But Selectmen Hopeful for the Future
By Patrick Cronin
Hampton Union, Tuesday, April 13, 2010
[The following article is courtesy of the Hampton Union and Seacoast Online.]
HAMPTON -- Owners of Runnymede Farm made an unsuccessful last ditch effort to try and save the Police Department's Mounted Patrol Unit last week by handing selectmen a petition signed by 200 residents to keep the two-horse unit intact.
"We got those signatures in two days," said Lori Davenport, one of owners of the North Hampton farm that has been taking care of the unit's horses, Butch and Arrow. "If I had two weeks, we would have had a ton more. People do not want to see this unit end."
While selectmen were impressed with the number of signatures on the petition, they said at their April 6 meeting that the decision has been made to adopt the horses out and disband the unit due to budget cuts. However, the board did leave open the possibility the unit could one day be re- established by a vote of the town.
"Even without the petition, it's something that should be considered," Selectman Richard Nichols said. "One of the things that made this hard was that voters voted to save the unit five years ago."
Hampton Police Chief Jamie Sullivan said disbanding the unit was one of toughest decisions he has had to make. It became a choice between "horseshoes in the street or boots on the street."
The unit was established in 1981 by former Hampton Deputy Chief Dennis Pelletier as a way to respond to crowd control issues that had plagued Hampton Beach, including the riots of 1964.
Sullivan said the unit in the last year was more for show than active duty due to a lack of training for the horses and officers.
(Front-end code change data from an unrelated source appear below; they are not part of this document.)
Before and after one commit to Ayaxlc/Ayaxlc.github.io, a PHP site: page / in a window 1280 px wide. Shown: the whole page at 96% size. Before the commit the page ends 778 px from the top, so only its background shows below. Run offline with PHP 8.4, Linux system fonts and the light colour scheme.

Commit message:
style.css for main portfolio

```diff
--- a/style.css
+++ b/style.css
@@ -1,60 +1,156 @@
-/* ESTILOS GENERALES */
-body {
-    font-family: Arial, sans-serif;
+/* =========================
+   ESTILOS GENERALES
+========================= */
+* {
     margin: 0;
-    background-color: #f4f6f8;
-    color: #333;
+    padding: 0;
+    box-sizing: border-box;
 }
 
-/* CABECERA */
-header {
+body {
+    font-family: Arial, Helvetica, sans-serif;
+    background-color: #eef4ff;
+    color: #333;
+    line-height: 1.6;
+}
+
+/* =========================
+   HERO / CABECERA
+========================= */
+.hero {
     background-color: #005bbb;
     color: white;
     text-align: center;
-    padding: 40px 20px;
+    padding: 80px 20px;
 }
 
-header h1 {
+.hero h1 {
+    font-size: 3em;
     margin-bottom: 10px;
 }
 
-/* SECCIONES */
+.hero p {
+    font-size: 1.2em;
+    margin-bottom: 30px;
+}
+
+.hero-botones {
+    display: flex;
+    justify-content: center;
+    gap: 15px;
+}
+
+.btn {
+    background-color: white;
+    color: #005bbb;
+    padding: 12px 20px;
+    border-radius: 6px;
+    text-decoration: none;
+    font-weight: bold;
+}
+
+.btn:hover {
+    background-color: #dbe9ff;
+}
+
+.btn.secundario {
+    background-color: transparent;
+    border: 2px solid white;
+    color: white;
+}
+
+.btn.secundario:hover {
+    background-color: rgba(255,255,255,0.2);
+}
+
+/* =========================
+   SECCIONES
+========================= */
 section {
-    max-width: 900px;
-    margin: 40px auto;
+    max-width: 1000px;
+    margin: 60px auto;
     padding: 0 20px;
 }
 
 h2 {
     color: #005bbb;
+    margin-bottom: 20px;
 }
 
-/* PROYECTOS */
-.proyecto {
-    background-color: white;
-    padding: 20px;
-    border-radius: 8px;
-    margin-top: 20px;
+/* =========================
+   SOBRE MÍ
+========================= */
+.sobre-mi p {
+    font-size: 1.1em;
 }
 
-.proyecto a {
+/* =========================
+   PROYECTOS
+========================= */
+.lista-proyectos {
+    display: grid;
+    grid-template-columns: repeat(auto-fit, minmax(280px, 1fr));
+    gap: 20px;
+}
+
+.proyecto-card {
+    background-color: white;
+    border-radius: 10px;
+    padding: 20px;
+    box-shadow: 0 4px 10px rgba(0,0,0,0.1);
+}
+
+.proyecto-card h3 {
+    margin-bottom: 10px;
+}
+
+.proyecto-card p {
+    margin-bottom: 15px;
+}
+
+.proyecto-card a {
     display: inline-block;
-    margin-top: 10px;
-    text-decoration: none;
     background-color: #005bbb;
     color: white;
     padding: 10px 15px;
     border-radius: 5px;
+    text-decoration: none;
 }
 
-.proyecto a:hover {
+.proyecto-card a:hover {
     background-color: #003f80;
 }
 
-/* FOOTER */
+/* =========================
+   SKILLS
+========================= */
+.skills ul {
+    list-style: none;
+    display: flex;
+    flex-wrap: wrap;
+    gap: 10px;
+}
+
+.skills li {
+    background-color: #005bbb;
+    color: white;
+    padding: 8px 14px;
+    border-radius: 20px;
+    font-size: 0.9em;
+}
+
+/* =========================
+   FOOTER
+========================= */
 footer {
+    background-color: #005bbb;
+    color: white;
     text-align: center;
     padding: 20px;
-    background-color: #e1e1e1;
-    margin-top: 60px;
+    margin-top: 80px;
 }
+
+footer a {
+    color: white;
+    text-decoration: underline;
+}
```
To make the unit viable again, the chief said it would take an "infusion of dollars" the department doesn't have.
Nichols said there was talk of leaving some money in the budget to just barn and feed the horses for this year.
"But there were other issues beyond the financial aspect of it," said Nichols, who noted both officers in the unit are out on extended leave and one of the horses is nearing the end of his capability as a Mounted Patrol horse.
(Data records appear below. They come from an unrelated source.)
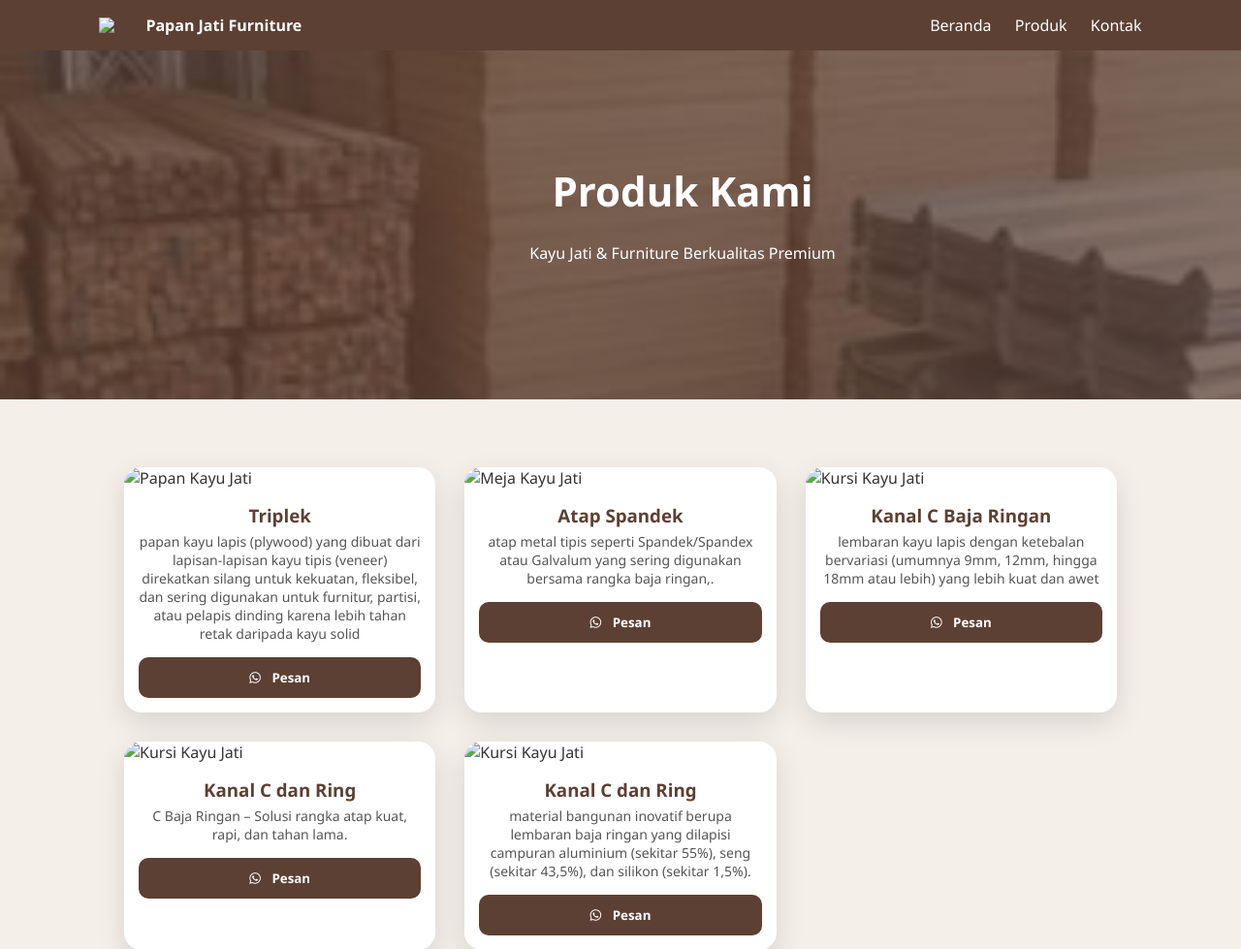
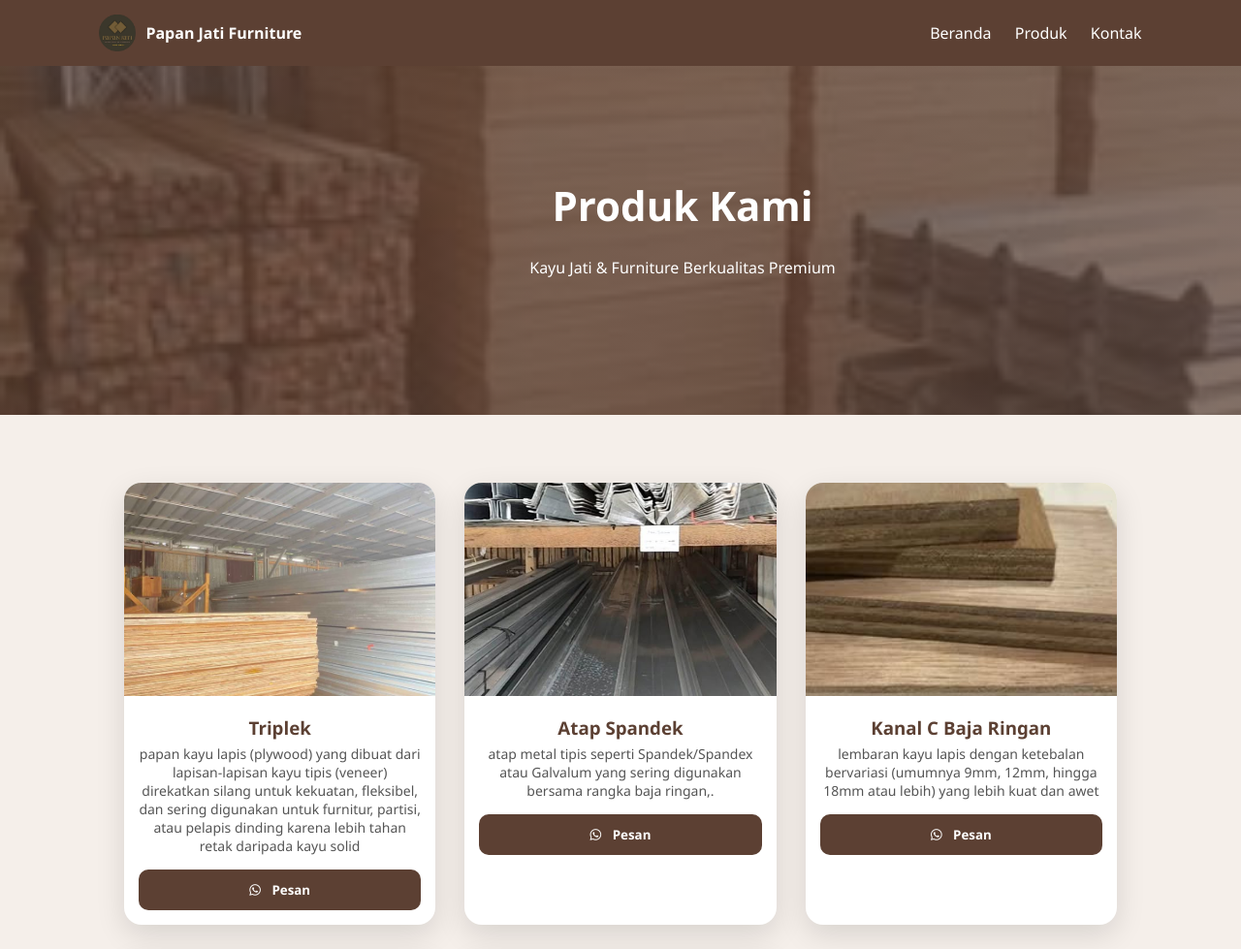
Before and after one commit to papanjatifurniture/PAPAN-JATI-FURNITURE, a plain HTML site: page produk.html in a window 1280 px wide. Shown: the top 979 px of the page at 97% size. Drawn offline with Linux system fonts and the light colour scheme; files whose address does not match are found by name.

Commit message:
Update produk.html

```diff
--- a/produk.html
+++ b/produk.html
@@ -17,7 +17,7 @@
 <!-- NAVBAR -->
 <nav class="navbar">
     <div class="nav-left">
-        <img src="images/logo.png" class="logo-img">
+        <img src="logo.png" class="logo-img">
         <span class="logo-text">Papan Jati Furniture</span>
     </div>
 
@@ -56,7 +56,7 @@
     <div class="produk-grid">
 
         <div class="produk-card">
-            <img src="images/Triplek.jpg" alt="Papan Kayu Jati">
+            <img src="Triplek.jpg" alt="Papan Kayu Jati">
             <h3>Triplek</h3>
             <p>papan kayu lapis (plywood) yang dibuat dari lapisan-lapisan kayu tipis (veneer) direkatkan silang untuk kekuatan, fleksibel, dan sering digunakan untuk furnitur, partisi,
                 atau pelapis dinding karena lebih tahan retak daripada kayu solid</p>
@@ -66,7 +66,7 @@
         </div>
 
         <div class="produk-card">
-            <img src="images/Seng.jpg" alt="Meja Kayu Jati">
+            <img src="Seng.jpg" alt="Meja Kayu Jati">
             <h3>Atap Spandek</h3>
             <p>atap metal tipis seperti Spandek/Spandex atau Galvalum yang sering digunakan bersama rangka baja ringan,.</p>
             <button onclick="pesanWA('Meja Kayu Jati')">
@@ -75,7 +75,7 @@
         </div>
 
         <div class="produk-card">
-            <img src="images/Triplek tebal.jpg" alt="Kursi Kayu Jati">
+            <img src="Triplek tebal.jpg" alt="Kursi Kayu Jati">
             <h3>Kanal C Baja Ringan</h3>
             <p> lembaran kayu lapis dengan ketebalan bervariasi
                 (umumnya 9mm, 12mm, hingga 18mm atau lebih) yang lebih kuat dan awet</p>
@@ -84,7 +84,7 @@
             </button>
         </div>
         <div class="produk-card">
-            <img src="images/kanal c dan ring.jpg" alt="Kursi Kayu Jati">
+            <img src="kanal c dan ring.jpg" alt="Kursi Kayu Jati">
             <h3>Kanal C dan Ring</h3>
             <p>C Baja Ringan – Solusi rangka atap kuat, rapi, dan tahan lama.</p>
             <button onclick="pesanWA('Kursi Kayu Jati')">
@@ -92,7 +92,7 @@
             </button>
         </div>
         <div class="produk-card">
-            <img src="images/Galvalium.jpg" alt="Kursi Kayu Jati">
+            <img src="Galvalium.jpg" alt="Kursi Kayu Jati">
             <h3>Kanal C dan Ring</h3>
             <p>material bangunan inovatif berupa lembaran baja ringan yang dilapisi campuran aluminium (sekitar 55%),
                  seng (sekitar 43,5%), dan silikon (sekitar 1,5%).</p>
```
Selectman Richard Bateman said he is saddened to see the unit go. A special police officer with the department, Bateman was one of the officers who raised money to start the unit nearly three decades ago.
"It's been hard watching the unit slowly die over the years," he said.
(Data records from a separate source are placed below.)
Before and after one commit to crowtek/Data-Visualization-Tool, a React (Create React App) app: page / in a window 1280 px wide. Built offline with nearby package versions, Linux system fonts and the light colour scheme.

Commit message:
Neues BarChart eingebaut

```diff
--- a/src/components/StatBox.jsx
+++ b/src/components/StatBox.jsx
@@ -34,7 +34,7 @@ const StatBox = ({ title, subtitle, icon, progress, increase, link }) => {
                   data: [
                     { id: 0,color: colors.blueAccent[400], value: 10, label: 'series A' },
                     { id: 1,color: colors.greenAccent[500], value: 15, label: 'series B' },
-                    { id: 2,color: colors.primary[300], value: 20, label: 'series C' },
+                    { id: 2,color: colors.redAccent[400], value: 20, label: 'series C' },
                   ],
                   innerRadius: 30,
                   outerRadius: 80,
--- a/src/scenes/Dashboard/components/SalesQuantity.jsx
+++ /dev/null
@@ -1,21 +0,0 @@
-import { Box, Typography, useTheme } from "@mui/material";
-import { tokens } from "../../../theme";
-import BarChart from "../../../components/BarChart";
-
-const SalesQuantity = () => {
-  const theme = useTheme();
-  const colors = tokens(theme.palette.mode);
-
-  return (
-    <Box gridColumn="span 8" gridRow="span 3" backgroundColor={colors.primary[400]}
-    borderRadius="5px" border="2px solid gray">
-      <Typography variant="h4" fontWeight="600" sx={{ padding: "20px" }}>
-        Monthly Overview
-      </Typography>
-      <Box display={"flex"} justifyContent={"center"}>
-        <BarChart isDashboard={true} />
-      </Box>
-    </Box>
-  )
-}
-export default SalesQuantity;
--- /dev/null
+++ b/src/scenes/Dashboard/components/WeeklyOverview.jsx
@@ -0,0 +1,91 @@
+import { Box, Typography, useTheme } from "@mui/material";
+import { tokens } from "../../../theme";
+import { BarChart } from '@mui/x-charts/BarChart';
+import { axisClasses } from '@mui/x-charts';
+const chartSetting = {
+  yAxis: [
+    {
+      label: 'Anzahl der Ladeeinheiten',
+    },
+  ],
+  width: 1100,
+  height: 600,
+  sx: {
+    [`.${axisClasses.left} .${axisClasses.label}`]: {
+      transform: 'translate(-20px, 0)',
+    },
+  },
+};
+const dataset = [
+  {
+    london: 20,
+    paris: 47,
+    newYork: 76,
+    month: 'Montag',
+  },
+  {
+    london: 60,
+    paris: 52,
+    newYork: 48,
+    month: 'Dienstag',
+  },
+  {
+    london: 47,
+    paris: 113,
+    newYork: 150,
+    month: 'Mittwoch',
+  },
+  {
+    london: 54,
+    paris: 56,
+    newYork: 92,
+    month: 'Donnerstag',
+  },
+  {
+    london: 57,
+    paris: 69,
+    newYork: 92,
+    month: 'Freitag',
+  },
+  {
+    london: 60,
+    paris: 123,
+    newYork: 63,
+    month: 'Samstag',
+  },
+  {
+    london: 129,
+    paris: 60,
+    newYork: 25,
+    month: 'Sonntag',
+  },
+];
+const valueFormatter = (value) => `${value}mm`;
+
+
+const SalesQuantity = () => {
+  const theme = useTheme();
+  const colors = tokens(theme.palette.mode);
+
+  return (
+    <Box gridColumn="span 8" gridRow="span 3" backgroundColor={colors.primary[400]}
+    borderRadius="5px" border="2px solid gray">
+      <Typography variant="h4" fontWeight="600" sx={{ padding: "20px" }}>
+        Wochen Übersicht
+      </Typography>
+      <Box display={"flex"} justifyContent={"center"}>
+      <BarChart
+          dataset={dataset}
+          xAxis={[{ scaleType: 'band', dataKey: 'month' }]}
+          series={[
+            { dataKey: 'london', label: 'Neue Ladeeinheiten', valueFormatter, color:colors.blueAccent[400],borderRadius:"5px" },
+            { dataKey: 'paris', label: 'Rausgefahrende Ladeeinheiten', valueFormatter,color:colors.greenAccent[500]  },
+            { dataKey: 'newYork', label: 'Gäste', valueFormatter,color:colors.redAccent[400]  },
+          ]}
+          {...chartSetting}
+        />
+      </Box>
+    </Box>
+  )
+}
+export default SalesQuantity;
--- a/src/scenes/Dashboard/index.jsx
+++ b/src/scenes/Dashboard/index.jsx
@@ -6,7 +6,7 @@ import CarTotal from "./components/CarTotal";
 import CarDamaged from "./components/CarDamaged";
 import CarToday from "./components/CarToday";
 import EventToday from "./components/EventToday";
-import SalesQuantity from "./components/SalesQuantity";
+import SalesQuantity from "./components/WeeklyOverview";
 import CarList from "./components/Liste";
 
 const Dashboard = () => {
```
He noted the unit — which once consisted of four horses — has become a shadow of what it once was.
The unit was sidelined in 2007 after all four Tennessee walking horses were found to be severely underweight at the place they were being housed. An equine specialist determined their rapid weight loss was the result of confusion over their feeding schedule.
The same year, the unit dwindled to two after two horses, Buddy and Blaze, were retired because of their ages and were not replaced due to budget constraints.
Sullivan said he will keep the unit's equipment in case selectmen want to reinstate the unit in the future.
Bateman said he would be one of the first to support a petition warrant article next year to re-establish the unit.
"I am absolutely positive that if this was left to the people of Hampton to decide, the unit will be re- established and reinvigorated next year."
Bateman said there is no better tool for crowd control at the beach than a horse.
"I look at is as an individual who has utilized the unit to break up brawls and fights and have seen how effective it is," he said. "Others look at the numbers and if it's cost effective. For the times that it stopped things dead in it tracks, the unit has more than paid for itself."
Davenport said she hopes the unit is resurrected.
"The town is losing the Mounted Patrol unit but we are losing two horses that have become a part of our family," Davenport said. "We want them to stay. They're good boys."